Where to Start When Feeling Depressed

Close-up of woman's hands during counseling meeting with a professional therapist. Box of tissues and a hand of counselor blurred in the front.

An important place to start when you feel symptoms of depression is to know that there is nothing wrong with you and that you are not alone. Finding this blog post indicates that you are checking in with yourself and seeking help. There are many reasons why depression makes it hard to seek help. Many of these reasons are direct symptoms of depression.

What are the Signs of Depression?

Depression is more than just feeling sad and it can be a combination of emotions and impact other parts of your life. Some of the symptoms you may experience is a lack of energy, irritability and being quick to anger, difficulties concentrating, and isolating yourself from social situations with family and friends. For a more detailed list, check out our post on 10 (A)typical Signs of Depression.

Talk to Someone You Trust

If you are reading this, you have already taken the first step. You have sought to understand depression. That’s huge. Now seek someone you trust. If you have a family or friend to talk to, that is great—but someone you trust can also be a stranger. Sometimes it is easier to reach out to others that share your challenges or a professional counselor that understands what you are going through and can provide tools to help. Below are three alternatives to family and friends.

Depression Social Groups and Meetups

In Portland, there are meetups, large and small, where you can socialize with others that have your same challenges. The largest meetup is the Portland Anxiety & Depression Group. As of the date of this blog post, they are 4,800 members strong and describe themselves as, “A meetup for folks ready (with a little encouragement and support) to challenge the sadness and worry, hopelessness, and fear that keep us isolated from one another and at the mercy of painful thoughts, feelings, and events that seem beyond our control.”

There are smaller groups that deal with specific types of depression. You can click the following link to see all the meetup groups in the depression category.

Hotlines and Online Chats for Help

National Suicide Prevention Lifeline: 1-800-273-8255. You don’t have to be feeling actively suicidal in order to use this service — it’s for anyone in emotional distress. If a phone call is not for you, you can also chat through your keyboard with their online chat service.

Talk to a Trained Counselor

The good news is depression can be treated and you shouldn’t be expected to do it alone. Therapy is a collaborative process with the goal of healing and developing personal empowerment. Together, we will work towards your goals, identify barriers, develop grounding skills, heal wounds, and increase your cognitive flexibility. We also take a look at physiological factors like nutrition, exercise, sleep, and other health behaviors to help treat this complicated condition.
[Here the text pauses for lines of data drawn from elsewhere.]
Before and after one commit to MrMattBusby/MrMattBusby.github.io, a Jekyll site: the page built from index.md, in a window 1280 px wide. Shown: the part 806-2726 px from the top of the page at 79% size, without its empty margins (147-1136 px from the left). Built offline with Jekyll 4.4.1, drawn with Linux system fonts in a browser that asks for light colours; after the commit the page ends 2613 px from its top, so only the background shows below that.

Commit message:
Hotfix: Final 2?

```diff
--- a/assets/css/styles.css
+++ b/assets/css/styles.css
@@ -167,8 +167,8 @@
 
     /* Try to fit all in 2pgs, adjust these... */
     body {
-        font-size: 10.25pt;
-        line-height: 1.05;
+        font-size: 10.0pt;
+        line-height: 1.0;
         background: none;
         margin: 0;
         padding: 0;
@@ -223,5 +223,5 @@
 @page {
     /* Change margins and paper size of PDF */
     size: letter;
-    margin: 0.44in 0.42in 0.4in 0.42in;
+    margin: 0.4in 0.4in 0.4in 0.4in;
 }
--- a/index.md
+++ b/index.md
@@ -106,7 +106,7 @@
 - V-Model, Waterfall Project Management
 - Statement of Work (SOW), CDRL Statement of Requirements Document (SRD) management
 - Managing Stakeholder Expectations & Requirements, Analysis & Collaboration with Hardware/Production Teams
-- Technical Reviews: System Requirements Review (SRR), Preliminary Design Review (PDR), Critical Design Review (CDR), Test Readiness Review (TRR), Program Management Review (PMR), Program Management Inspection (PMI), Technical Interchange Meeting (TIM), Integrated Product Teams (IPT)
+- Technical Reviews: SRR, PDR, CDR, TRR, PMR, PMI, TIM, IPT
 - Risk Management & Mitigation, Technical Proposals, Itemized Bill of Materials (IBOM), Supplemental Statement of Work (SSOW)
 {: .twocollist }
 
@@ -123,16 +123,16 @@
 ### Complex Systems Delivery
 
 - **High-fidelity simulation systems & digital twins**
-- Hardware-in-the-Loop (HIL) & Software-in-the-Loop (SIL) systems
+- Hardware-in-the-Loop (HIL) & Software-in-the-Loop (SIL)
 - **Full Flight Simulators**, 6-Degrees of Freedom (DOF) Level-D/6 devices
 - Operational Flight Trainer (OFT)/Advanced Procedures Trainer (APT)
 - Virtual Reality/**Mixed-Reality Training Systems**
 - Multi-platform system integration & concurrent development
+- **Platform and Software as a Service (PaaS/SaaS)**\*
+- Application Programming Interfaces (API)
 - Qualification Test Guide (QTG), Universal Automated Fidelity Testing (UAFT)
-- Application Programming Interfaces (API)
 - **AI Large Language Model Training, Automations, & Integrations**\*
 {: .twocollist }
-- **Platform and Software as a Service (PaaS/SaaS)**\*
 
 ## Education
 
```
Do I Need Insurance to See A Therapist?

No. In fact, at Mindful Healing Portland LLC., we accept clients on a sliding scale. We are currently accepting clients for our sliding scale rates.


If you live in Portland or the Portland area and need help with Depression,